Born on August 6, 1917, in Bridgeport, Connecticut, the legendary tough guy on and off-screen, Robert Mitchum was one of the most memorable leading men of the twentieth century. After a youth spent as a laborer, vagrant, and professional boxer, he went to Hollywood, where he found employment in the film industry as an extra in 1943. A prolific leading man particularly associated with the post-war film noir thriller, his laconic, heavy-lidded manner was deceptively casual, disguising a potent screen presence.
Robert Mitchum's films included “Out of the Past” (1947), “Night of the Hunter” (1955), “The Sundowners” (1960), and “Farewell My Lovely” (1975), as Philip Marlowe. Among later films was “Mr North” (1988) and the narrator in “Tombstone” (1993). He also appeared in several television films and series. He appeared in two Euro-westerns: “Villa Rides” (1968) and “Dead Man” (1994). Mitchum died on July 1, 1997 in Santa Barbara, California.
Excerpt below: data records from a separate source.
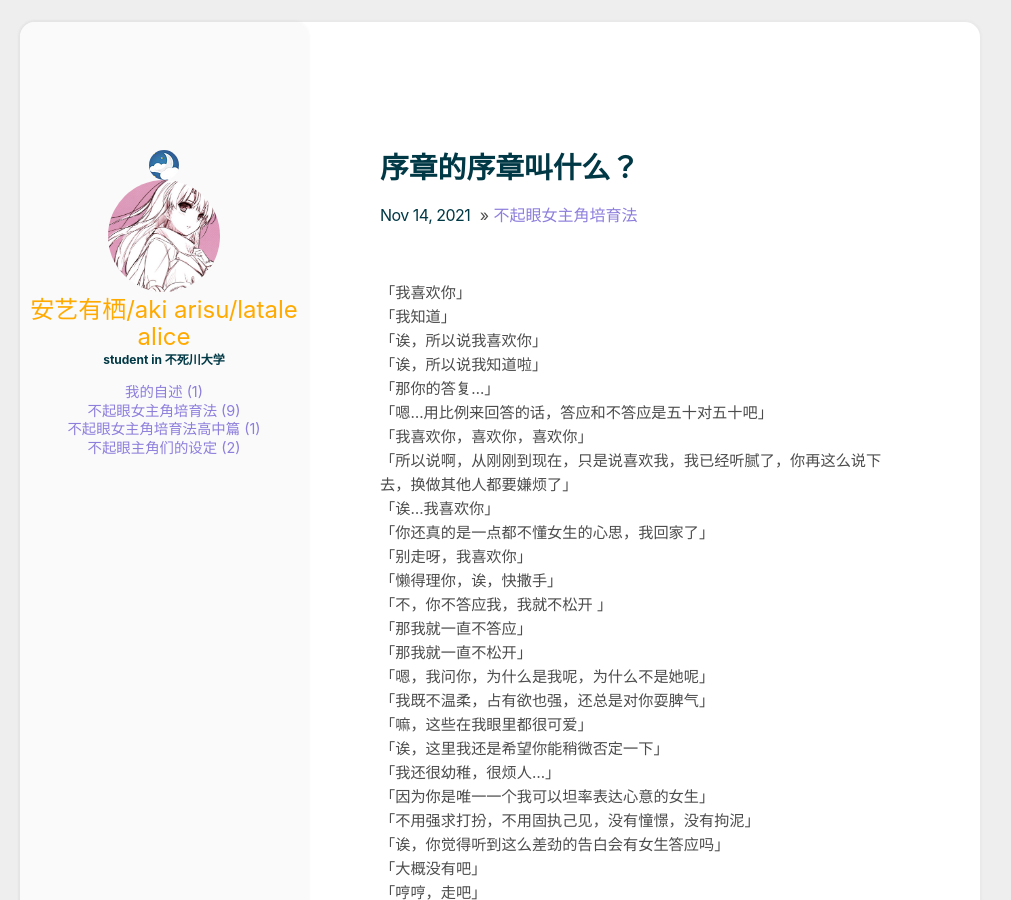
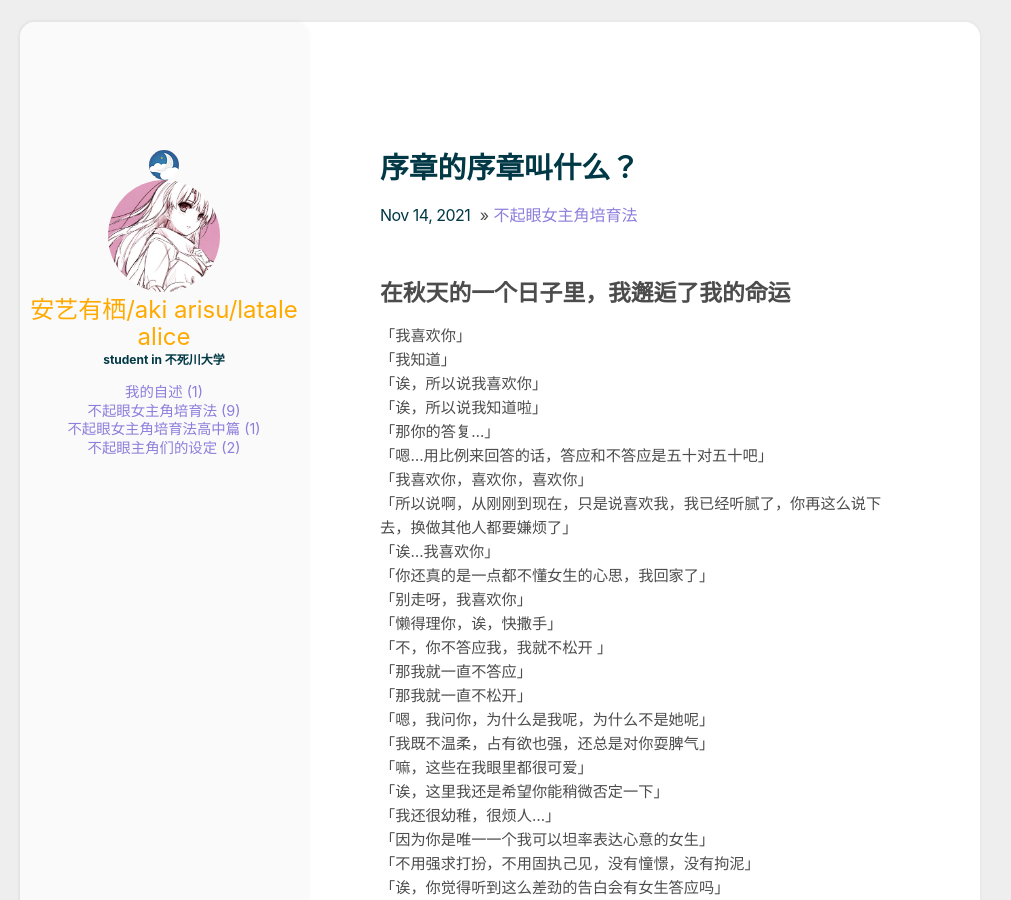
Before and after one commit to latalealice/latalealice.github.io, a Jekyll site: the page built from _posts/2021-11-14-序章的序章叫什么.md, in a window 1280 px wide and 900 px high. Shown: the whole window, without its empty margins (140-1151 px from the left). Built offline with Jekyll 4.4.1, drawn with Linux system fonts in a browser that asks for light colours.

Commit message:
Update 2021-11-14-序章的序章叫什么.md

```diff
--- a/_posts/2021-11-14-序章的序章叫什么.md
+++ b/_posts/2021-11-14-序章的序章叫什么.md
@@ -3,7 +3,7 @@ layout: post
 category: 不起眼女主角培育法
 title: 序章的序章叫什么？
 ---
-
+## 在秋天的一个日子里，我邂逅了我的命运
 「我喜欢你」
 「我知道」
 「诶，所以说我喜欢你」
```
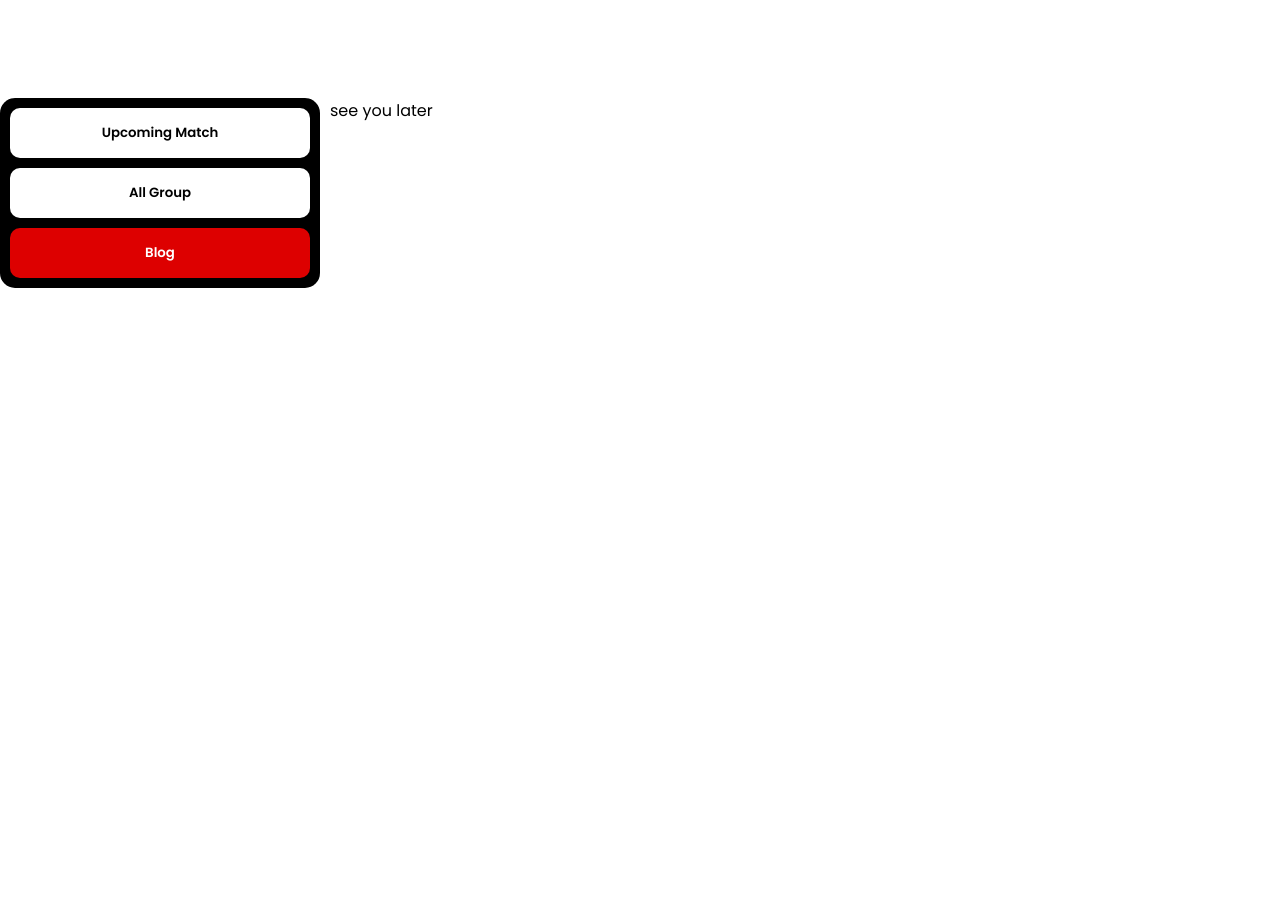
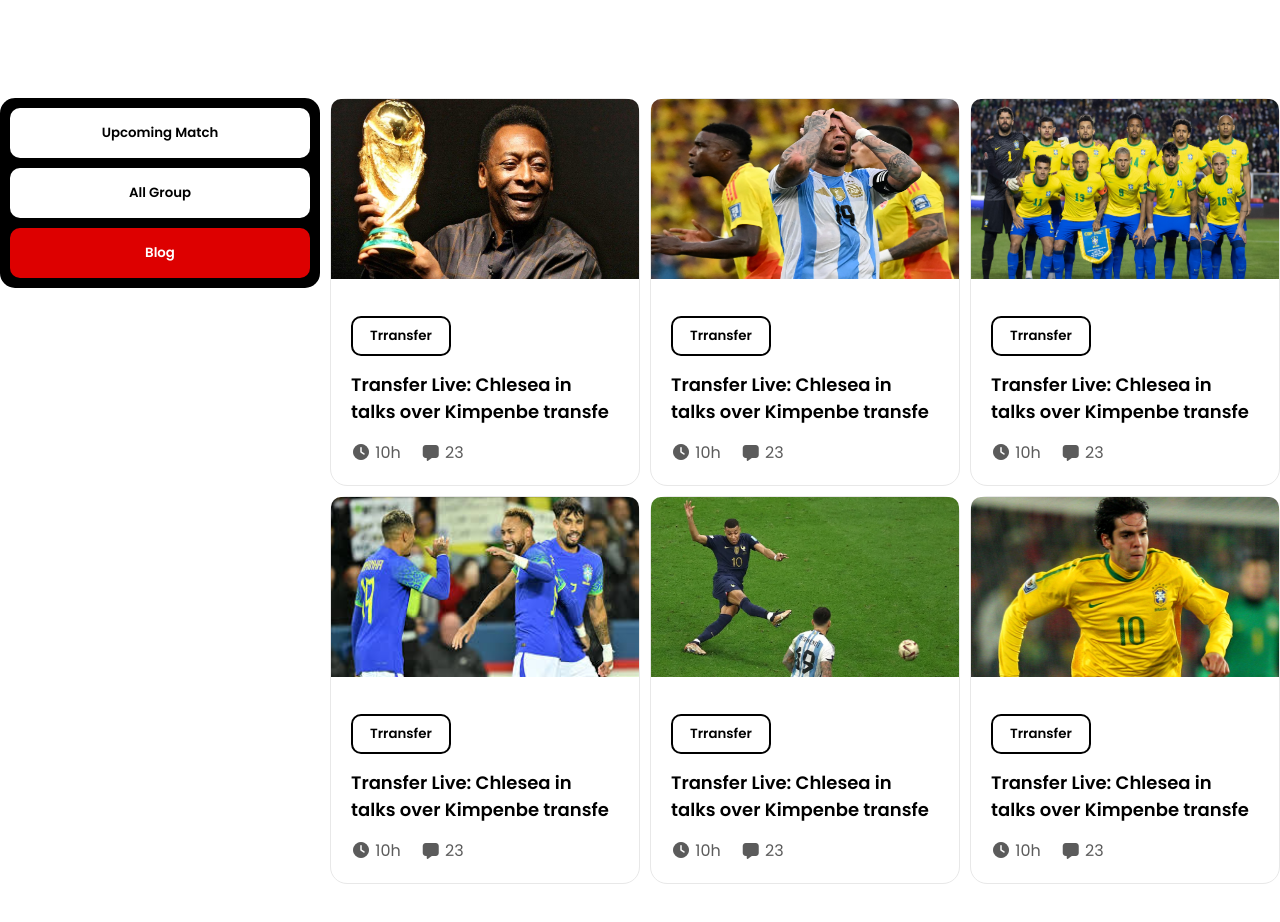
Before and after one commit to razibislam28/world-cup, a plain HTML site: page index.html in a window 1280 px wide. Shown: the part 664-1586 px from the top of the page. Before the commit the page ends 1002 px from the top, so only its background shows below. Drawn offline with Linux system fonts and the light colour scheme.

Commit message:
added the upcoming mathces right

```diff
--- a/index.html
+++ b/index.html
@@ -41,7 +41,85 @@
                 <button class="btn">Blog</button>
             </div>
             <div class="upcoming-matches-right">
-                see you later
+            <div class="card">
+                <img src="./img/matches/matches_1.jpg" alt="">
+                <div class="card-body">
+                    <button class="btn">Trransfer</button>
+                    <h2>Transfer Live: Chlesea in talks over Kimpenbe transfe</h2>
+
+                    <div class="card-button">
+                            <span><i class="fa-solid fa-clock"></i> 10h</span>
+                            <span><i class="fa-solid fa-message"></i> 23</span>
+
+                    </div>
+                </div>
+            </div>
+            <div class="card">
+                <img src="./img/matches/matches_2.webp" alt="">
+                <div class="card-body">
+                    <button class="btn">Trransfer</button>
+                    <h2>Transfer Live: Chlesea in talks over Kimpenbe transfe</h2>
+
+                    <div class="card-button">
+                            <span><i class="fa-solid fa-clock"></i> 10h</span>
+                            <span><i class="fa-solid fa-message"></i> 23</span>
+
+                    </div>
+                </div>
+            </div>
+            <div class="card">
+                <img src="./img/matches/matches_3.jpg" alt="">
+                <div class="card-body">
+                    <button class="btn">Trransfer</button>
+                    <h2>Transfer Live: Chlesea in talks over Kimpenbe transfe</h2>
+
+                    <div class="card-button">
+                            <span><i class="fa-solid fa-clock"></i> 10h</span>
+                            <span><i class="fa-solid fa-message"></i> 23</span>
+
+                    </div>
+                </div>
+            </div>
+            <div class="card">
+                <img src="./img/matches/matches_4.jpeg" alt="">
+                <div class="card-body">
+                    <button class="btn">Trransfer</button>
+                    <h2>Transfer Live: Chlesea in talks over Kimpenbe transfe</h2>
+
+                    <div class="card-button">
+                            <span><i class="fa-solid fa-clock"></i> 10h</span>
+                            <span><i class="fa-solid fa-message"></i> 23</span>
+
+                    </div>
+                </div>
+            </div>
+            <div class="card">
+                <img src="./img/matches/matches_5.webp" alt="">
+                <div class="card-body">
+                    <button class="btn">Trransfer</button>
+                    <h2>Transfer Live: Chlesea in talks over Kimpenbe transfe</h2>
+
+                    <div class="card-button">
+                            <span><i class="fa-solid fa-clock"></i> 10h</span>
+                            <span><i class="fa-solid fa-message"></i> 23</span>
+
+                    </div>
+                </div>
+            </div>
+            <div class="card">
+                <img src="./img/matches/matches_6.jpg" alt="">
+                <div class="card-body">
+                    <button class="btn">Trransfer</button>
+                    <h2>Transfer Live: Chlesea in talks over Kimpenbe transfe</h2>
+
+                    <div class="card-button">
+                            <span><i class="fa-solid fa-clock"></i> 10h</span>
+                            <span><i class="fa-solid fa-message"></i> 23</span>
+
+                    </div>
+                </div>
+            </div>
+
 
             </div>
          </section>
--- a/styles/style.css
+++ b/styles/style.css
@@ -1,17 +1,17 @@
 /* common stye */
-*{
+* {
   box-sizing: border-box;
   padding: 0;
   margin: 0;
   font-family: "Poppins", sans-serif;
 }
-.container{
+.container {
   max-width: 1280px;
   margin: auto;
 }
 
 /* custom style */
-.banner{
+.banner {
   display: flex;
   align-items: center;
   background-color: black;
@@ -19,40 +19,38 @@
   border-radius: 30px;
   margin: 50px auto;
 }
-.banner-left{
+.banner-left {
   padding-left: 45px;
 }
-.banner-right img{
+.banner-right img {
   display: block;
 }
-.banner h2{
+.banner h2 {
   font-size: 70px;
   font-weight: 600;
   line-height: 70px;
-
 }
-.banner p{
+.banner p {
   font-weight: 400;
-    color: #FFFFFF;
+  color: #ffffff;
   margin: 15px 0;
   max-width: 65%;
-
 }
-.btn{
-    background-color: #DD0000;
+.btn {
+  background-color: #dd0000;
   padding: 15px 25px;
-    color: #FFFFFF;
+  color: #ffffff;
   border-radius: 10px;
   font-weight: 600;
   border: none;
 }
 /* upcmming matches */
-.upcoming-matches{
+.upcoming-matches {
   display: flex;
   padding: 50px 0;
   gap: 10px;
 }
-.upcoming-matches-left{
+.upcoming-matches-left {
   background-color: black;
   display: flex;
   flex-direction: column;
@@ -60,14 +58,47 @@
   border-radius: 15px;
   padding: 10px;
   width: 25%;
+  height: fit-content;
 }
 .upcoming-matches-left .btn:nth-child(1),
-.upcoming-matches-left .btn:nth-child(2){
+.upcoming-matches-left .btn:nth-child(2) {
   background-color: white;
   color: black;
+}
 
+/* card design */
+.upcoming-matches-right {
+  display: grid;
+  grid-template-columns: repeat(3, 1fr);
+  flex: 1;
+  gap: 10px;
 }
-.upcoming-matches-right{
-background-color: ;
-flex: 1;
+.upcoming-matches-right .card {
+  border: 1px solid rgb(232, 232, 232);
+  border-radius: 17px;
 }
+.upcoming-matches-right .card-body {
+  padding: 20px;
+}
+.upcoming-matches-right .card img {
+  height: 180px;
+  width: 100%;
+  border-radius: 10px 10px 0 0;
+}
+.upcoming-matches-right .card .btn {
+  background-color: white;
+  color: black;
+  border: 2px solid black;
+  padding: 8px 17px;
+  margin-top: 10px;
+}
+.upcoming-matches-right .card h2 {
+  margin: 15px 0;
+  font-size: 18px;
+  font-weight: 600;
+}
+.card-button {
+  display: flex;
+  gap: 20px;
+  color: #161616b3;
+}
```
Lines whose indentation alone changed are shown as unchanged.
Today we remember Robert Mitchum on what would have been his 95th birthday.